_EXERCISE DATA_.

---*---

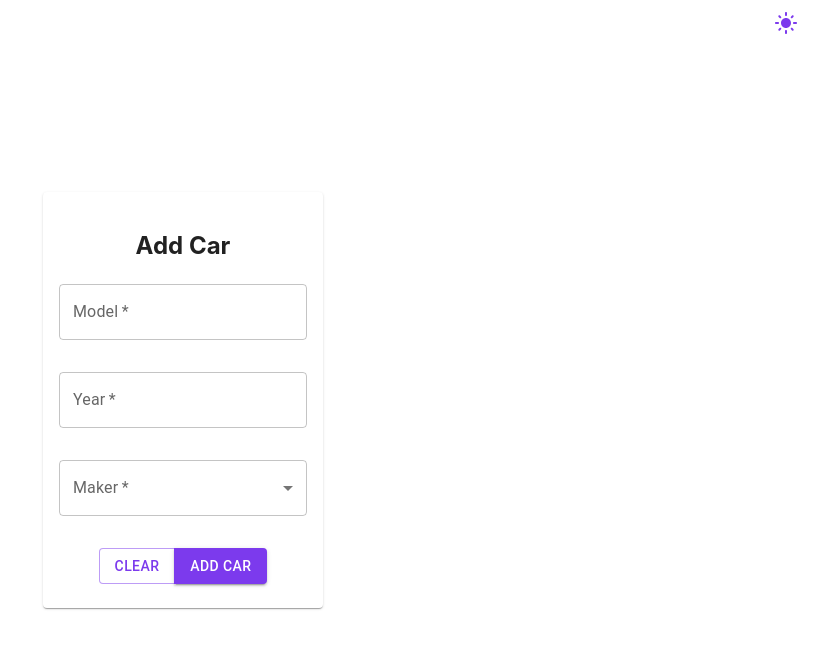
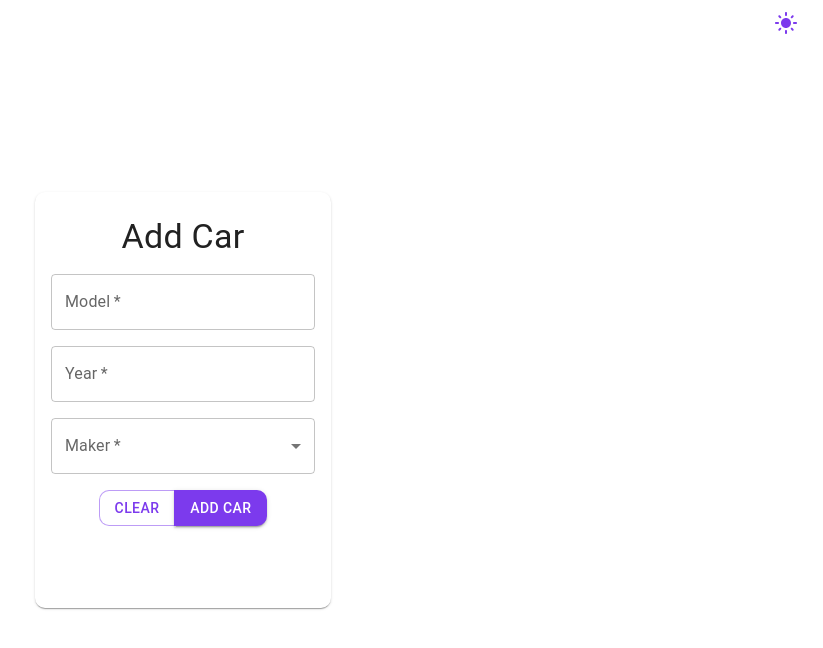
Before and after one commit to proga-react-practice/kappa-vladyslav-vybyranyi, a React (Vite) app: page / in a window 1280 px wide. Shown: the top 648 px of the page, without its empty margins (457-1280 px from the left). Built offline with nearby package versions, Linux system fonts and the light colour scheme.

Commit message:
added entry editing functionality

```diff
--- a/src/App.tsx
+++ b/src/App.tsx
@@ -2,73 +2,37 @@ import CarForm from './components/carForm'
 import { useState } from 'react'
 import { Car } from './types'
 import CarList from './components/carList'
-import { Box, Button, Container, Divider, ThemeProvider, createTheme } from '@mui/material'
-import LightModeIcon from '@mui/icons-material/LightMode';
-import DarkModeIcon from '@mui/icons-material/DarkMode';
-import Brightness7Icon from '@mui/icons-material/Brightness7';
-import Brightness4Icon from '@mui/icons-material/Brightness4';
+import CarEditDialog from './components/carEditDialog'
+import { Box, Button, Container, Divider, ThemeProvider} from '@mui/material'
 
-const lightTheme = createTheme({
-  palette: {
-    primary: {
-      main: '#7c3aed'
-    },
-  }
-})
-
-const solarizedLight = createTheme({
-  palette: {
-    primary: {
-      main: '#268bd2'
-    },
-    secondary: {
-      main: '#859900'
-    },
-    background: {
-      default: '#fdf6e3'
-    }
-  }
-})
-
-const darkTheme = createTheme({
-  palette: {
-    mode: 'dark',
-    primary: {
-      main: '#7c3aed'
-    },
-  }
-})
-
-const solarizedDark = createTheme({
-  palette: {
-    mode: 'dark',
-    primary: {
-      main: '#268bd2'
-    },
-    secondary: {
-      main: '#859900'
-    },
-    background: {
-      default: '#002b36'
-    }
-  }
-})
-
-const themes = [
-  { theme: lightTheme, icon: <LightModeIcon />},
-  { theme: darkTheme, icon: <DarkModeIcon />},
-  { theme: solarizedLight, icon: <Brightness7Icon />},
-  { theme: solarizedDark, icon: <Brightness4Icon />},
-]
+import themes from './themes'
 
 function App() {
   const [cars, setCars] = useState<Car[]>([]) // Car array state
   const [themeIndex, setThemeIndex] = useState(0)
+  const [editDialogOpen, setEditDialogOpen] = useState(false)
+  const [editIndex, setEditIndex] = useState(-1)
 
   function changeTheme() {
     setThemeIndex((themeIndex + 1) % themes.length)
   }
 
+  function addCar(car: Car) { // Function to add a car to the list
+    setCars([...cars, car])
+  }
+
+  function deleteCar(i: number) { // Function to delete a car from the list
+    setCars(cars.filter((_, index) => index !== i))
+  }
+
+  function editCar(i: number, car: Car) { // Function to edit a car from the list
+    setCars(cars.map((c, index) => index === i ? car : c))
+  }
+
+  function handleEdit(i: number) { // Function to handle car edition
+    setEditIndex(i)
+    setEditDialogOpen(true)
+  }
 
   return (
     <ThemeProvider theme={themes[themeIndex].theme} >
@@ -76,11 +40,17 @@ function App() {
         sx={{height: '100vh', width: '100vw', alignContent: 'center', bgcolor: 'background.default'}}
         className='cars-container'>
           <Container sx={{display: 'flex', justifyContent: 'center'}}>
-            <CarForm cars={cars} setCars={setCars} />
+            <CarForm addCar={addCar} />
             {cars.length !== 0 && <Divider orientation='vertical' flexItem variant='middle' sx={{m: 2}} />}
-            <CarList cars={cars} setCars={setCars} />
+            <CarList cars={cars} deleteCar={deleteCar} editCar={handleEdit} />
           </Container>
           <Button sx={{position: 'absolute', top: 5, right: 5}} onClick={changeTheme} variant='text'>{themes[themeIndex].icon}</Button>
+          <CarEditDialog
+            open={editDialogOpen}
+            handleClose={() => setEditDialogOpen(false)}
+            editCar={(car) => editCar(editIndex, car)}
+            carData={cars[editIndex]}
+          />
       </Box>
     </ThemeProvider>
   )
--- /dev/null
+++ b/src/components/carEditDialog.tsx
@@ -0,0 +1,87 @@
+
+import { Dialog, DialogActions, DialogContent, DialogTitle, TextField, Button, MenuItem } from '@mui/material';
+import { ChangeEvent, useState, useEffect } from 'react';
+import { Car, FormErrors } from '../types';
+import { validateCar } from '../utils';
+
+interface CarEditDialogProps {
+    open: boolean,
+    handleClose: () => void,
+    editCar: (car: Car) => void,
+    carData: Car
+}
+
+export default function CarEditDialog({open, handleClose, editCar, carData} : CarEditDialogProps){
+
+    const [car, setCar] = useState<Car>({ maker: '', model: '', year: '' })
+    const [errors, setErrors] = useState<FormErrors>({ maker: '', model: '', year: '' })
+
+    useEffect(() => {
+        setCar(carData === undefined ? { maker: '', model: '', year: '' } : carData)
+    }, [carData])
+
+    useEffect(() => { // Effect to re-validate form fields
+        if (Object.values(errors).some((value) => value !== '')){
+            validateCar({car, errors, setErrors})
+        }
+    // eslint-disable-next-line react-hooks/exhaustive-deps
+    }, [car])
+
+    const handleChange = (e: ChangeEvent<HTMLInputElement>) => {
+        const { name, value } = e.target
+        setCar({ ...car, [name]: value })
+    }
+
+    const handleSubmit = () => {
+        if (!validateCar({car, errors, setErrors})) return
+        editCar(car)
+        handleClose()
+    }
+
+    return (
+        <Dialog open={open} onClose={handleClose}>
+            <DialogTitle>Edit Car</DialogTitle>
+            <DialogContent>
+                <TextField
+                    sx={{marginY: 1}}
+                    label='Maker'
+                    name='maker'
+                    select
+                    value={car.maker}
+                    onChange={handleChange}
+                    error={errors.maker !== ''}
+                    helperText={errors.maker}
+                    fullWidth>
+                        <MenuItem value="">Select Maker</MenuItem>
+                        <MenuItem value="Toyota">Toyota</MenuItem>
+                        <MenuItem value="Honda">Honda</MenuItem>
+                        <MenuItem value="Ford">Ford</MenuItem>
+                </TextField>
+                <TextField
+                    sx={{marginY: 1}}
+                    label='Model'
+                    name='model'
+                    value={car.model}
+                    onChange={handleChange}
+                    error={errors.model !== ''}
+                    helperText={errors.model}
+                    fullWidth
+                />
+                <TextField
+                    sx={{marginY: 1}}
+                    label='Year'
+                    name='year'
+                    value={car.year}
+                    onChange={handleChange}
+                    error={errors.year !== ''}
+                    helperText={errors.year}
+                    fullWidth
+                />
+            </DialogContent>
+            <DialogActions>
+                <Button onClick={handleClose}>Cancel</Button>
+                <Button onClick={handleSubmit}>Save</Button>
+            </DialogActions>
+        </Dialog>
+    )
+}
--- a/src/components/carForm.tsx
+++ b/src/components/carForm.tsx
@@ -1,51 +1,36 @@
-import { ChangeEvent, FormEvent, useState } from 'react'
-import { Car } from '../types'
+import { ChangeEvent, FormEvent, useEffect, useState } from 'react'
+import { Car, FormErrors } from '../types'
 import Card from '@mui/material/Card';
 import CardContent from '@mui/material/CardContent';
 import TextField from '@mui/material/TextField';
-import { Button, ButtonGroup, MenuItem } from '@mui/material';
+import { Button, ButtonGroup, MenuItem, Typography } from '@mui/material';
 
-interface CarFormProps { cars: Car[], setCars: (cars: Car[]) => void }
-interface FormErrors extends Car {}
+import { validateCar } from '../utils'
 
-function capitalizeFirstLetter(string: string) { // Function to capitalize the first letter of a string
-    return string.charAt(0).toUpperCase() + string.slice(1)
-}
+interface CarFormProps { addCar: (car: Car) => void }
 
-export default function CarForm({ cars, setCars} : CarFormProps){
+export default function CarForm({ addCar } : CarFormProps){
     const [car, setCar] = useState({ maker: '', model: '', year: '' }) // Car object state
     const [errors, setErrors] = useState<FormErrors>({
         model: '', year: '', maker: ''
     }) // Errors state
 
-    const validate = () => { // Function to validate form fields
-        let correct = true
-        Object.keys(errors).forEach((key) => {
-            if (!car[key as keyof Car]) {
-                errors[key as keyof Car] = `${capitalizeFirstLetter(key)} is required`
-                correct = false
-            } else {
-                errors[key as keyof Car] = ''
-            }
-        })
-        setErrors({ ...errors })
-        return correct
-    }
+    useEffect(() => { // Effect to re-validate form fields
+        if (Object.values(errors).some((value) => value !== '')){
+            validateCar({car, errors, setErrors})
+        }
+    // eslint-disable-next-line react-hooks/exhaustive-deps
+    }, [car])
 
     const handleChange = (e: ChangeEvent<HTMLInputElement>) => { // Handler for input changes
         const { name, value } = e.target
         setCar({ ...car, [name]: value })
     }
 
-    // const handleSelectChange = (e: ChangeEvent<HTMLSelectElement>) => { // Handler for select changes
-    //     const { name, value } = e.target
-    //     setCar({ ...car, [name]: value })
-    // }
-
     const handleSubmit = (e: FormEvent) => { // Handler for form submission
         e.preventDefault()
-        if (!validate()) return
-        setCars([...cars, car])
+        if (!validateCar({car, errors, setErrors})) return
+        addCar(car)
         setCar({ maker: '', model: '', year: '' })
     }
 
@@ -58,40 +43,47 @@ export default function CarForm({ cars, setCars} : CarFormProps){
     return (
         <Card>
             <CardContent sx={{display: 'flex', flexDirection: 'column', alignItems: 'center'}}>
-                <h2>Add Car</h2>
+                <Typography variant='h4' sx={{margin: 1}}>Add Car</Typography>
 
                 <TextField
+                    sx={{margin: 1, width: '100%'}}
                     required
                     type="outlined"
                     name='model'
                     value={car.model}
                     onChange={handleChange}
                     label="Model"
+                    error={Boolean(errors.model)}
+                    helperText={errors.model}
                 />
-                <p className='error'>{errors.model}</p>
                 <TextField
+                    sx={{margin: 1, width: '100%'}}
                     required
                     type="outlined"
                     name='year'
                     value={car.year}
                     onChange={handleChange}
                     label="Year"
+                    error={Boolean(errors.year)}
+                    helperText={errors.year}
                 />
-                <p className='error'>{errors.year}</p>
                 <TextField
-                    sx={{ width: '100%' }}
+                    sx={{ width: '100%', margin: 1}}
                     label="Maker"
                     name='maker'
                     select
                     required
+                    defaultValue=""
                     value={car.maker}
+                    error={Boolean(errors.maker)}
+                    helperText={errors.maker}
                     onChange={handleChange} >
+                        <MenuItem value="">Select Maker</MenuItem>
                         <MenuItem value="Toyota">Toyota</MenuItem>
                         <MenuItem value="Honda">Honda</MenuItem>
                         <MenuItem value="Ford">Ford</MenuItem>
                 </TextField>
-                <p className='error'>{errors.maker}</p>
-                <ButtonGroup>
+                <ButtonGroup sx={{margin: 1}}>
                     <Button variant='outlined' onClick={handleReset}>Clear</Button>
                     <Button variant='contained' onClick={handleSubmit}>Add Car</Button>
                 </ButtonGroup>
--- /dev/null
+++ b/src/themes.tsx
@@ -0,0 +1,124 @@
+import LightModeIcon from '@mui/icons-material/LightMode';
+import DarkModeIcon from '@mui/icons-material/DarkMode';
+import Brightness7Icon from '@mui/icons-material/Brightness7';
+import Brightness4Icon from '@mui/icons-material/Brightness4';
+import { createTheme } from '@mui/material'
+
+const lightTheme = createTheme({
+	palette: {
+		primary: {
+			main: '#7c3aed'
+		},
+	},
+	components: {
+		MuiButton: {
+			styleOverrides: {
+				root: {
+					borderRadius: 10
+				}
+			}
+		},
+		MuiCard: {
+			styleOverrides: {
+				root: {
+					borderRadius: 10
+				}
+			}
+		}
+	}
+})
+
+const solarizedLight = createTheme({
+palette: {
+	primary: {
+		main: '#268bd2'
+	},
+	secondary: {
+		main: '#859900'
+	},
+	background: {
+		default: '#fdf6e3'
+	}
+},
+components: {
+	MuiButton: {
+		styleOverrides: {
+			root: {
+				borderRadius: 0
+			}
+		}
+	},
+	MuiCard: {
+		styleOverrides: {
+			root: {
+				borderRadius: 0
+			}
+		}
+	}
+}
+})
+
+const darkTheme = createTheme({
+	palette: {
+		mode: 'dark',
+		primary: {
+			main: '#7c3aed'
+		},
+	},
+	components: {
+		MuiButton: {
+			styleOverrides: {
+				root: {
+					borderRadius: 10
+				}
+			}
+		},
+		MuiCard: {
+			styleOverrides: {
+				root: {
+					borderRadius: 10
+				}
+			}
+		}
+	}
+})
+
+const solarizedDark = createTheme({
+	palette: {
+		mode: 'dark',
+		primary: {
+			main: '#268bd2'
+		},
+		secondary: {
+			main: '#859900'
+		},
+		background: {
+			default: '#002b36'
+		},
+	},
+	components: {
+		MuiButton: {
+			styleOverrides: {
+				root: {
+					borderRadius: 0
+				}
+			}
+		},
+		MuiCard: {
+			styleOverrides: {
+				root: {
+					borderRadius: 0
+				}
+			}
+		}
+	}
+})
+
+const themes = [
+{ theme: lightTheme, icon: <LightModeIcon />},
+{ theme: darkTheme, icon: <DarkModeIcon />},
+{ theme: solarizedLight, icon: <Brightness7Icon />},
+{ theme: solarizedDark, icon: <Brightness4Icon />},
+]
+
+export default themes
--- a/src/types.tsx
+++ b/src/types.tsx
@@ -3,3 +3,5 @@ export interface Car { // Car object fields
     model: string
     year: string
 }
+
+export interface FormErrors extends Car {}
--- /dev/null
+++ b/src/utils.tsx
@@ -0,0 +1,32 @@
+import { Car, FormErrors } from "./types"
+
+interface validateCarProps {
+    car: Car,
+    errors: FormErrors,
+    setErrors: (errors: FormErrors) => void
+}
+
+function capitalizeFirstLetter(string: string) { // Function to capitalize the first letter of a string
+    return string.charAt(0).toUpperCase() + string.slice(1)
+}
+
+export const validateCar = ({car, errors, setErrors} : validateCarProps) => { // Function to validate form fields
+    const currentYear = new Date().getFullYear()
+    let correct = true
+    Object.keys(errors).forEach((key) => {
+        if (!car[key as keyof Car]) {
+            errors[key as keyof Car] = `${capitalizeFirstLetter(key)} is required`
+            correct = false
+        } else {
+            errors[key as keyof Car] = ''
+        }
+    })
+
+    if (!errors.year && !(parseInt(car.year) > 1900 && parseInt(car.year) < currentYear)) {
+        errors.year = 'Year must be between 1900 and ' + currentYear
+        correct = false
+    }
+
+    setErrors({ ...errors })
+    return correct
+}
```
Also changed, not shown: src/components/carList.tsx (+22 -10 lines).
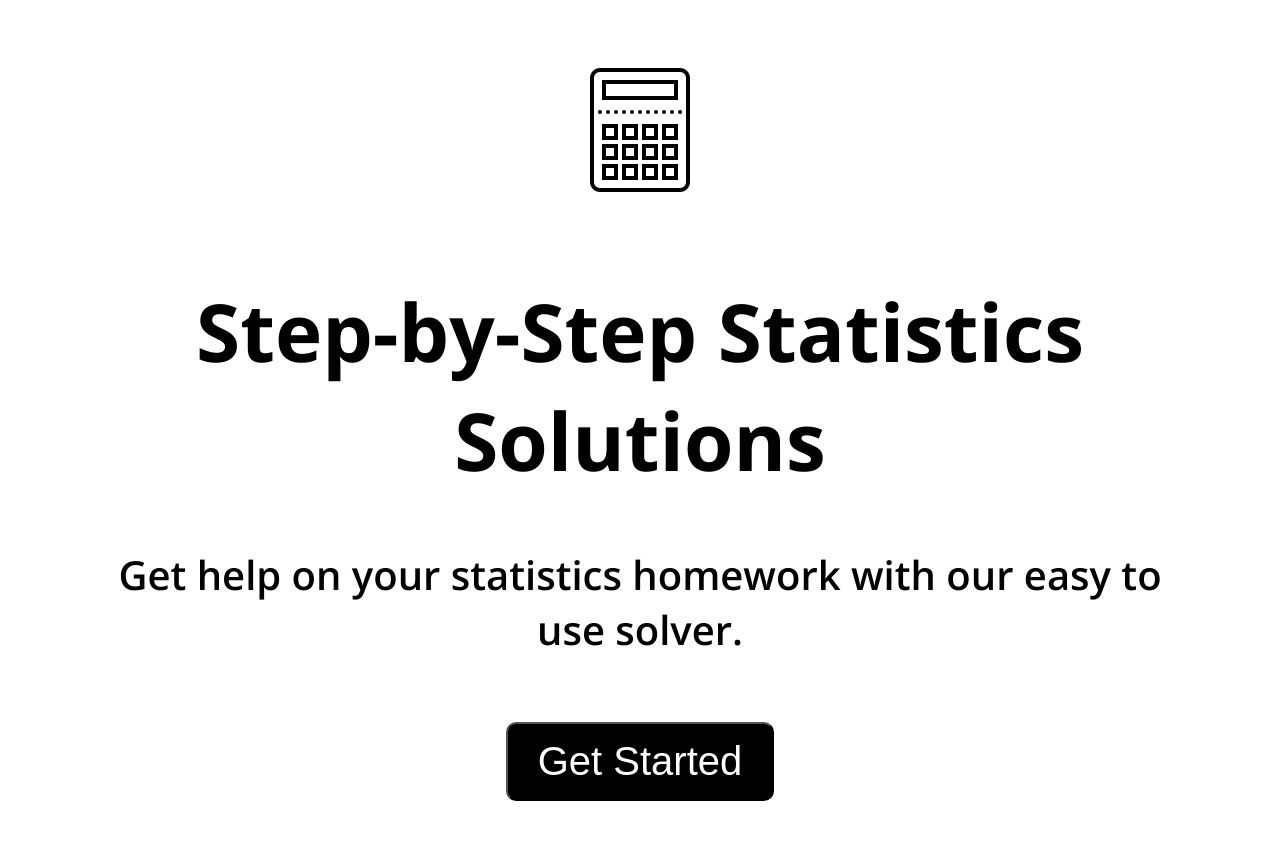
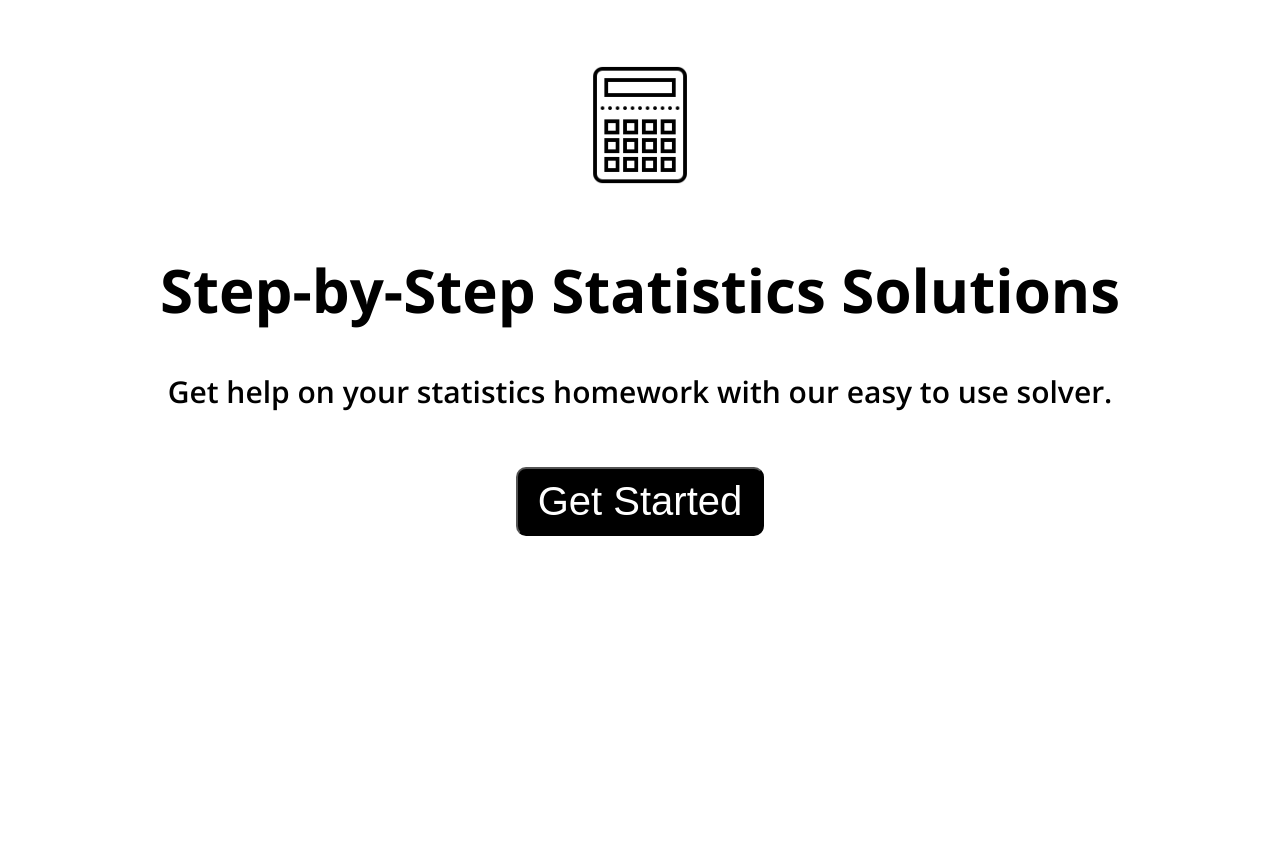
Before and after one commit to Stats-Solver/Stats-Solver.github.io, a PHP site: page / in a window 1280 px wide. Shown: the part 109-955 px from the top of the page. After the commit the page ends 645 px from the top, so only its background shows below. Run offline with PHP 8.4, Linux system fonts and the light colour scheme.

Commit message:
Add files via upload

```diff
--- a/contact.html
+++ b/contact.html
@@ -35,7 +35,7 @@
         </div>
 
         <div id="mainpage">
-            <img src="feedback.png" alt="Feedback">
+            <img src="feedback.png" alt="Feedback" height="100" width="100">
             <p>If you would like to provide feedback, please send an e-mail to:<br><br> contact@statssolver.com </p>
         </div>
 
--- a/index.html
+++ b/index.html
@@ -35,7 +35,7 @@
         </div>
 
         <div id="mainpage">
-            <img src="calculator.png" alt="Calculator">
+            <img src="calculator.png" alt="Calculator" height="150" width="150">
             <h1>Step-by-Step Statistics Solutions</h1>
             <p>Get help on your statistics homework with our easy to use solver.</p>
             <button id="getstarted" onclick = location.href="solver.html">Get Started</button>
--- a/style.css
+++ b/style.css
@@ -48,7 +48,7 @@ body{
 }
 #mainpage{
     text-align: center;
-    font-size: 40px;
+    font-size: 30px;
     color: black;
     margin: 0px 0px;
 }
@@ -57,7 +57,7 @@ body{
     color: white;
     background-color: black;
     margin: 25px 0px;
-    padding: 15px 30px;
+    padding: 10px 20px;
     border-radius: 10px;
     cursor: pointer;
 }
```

---*---

_WHAT YOU NEED TO DO_. Within the records above, determine how many lines contain the word "components". Respond with that number and no other text.

_REPLY TO THE EXERCISE_. 11